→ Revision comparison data
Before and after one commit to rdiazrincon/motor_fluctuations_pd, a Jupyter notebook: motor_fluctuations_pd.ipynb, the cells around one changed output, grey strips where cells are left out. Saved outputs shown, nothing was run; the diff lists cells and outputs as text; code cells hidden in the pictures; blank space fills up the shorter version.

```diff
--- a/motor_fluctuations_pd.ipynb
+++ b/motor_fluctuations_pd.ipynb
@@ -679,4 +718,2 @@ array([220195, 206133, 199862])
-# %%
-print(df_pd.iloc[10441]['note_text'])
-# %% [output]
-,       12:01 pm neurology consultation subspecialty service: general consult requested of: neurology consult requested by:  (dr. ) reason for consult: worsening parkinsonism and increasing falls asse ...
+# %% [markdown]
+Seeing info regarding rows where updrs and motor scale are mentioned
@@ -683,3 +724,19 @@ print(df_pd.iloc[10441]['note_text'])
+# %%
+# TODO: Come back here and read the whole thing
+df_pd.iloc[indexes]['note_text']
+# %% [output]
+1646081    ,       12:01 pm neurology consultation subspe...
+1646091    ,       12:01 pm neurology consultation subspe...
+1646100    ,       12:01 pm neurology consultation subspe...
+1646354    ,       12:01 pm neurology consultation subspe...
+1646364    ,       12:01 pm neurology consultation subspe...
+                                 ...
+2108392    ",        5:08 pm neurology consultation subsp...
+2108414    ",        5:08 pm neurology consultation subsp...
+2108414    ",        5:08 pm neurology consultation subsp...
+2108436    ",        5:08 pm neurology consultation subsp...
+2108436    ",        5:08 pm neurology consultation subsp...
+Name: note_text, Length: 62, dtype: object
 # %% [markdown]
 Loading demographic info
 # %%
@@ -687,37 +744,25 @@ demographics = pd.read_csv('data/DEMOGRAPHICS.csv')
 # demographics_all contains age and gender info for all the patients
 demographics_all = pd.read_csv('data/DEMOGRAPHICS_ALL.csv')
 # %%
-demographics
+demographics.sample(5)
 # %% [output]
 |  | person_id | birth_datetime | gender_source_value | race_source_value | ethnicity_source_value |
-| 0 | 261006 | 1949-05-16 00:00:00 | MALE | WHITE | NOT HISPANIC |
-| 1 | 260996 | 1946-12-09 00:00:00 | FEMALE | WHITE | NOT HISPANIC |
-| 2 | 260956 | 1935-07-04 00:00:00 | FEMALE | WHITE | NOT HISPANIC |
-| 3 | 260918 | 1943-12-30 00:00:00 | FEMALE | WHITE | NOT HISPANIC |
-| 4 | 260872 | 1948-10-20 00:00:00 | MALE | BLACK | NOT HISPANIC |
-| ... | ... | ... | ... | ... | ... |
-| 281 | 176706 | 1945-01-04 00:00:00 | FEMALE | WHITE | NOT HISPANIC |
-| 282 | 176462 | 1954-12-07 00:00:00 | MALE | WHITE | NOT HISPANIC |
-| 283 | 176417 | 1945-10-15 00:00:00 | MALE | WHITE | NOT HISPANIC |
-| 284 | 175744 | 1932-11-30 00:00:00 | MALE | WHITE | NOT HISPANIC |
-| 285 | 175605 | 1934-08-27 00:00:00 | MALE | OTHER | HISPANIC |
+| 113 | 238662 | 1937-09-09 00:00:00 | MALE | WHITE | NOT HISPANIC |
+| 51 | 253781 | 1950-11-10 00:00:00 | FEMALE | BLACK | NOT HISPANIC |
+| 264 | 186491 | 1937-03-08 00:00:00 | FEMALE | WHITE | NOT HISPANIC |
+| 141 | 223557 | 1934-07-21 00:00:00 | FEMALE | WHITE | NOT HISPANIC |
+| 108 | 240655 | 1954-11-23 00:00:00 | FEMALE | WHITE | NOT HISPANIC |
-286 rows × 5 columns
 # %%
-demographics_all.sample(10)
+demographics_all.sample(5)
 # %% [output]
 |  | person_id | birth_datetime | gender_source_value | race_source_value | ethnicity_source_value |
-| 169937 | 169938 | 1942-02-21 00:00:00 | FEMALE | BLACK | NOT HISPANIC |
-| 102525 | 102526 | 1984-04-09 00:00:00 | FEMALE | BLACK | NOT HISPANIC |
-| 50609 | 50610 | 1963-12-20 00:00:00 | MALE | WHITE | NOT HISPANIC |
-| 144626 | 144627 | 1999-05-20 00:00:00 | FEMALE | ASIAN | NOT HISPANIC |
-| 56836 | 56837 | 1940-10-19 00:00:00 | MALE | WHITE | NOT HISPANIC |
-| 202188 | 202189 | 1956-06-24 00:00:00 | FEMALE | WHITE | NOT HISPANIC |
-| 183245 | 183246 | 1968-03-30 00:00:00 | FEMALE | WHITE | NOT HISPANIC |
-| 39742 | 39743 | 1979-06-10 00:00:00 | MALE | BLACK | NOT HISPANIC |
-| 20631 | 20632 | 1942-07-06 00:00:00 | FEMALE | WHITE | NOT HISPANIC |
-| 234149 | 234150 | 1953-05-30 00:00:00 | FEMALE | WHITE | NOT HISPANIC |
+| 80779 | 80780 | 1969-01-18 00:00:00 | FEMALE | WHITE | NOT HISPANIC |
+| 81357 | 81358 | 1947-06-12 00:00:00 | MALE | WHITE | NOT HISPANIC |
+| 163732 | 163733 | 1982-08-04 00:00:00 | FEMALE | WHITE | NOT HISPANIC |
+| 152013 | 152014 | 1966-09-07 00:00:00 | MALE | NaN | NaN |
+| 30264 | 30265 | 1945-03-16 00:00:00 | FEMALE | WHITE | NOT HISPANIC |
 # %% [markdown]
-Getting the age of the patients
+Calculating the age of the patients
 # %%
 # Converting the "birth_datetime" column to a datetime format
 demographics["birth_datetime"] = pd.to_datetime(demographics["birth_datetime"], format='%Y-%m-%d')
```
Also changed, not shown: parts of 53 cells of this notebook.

→ Directions for this task
Those lines above that contain the string "format" should be returned.

→ Result
 # Converting the "birth_datetime" column to a datetime format
 demographics["birth_datetime"] = pd.to_datetime(demographics["birth_datetime"], format='%Y-%m-%d')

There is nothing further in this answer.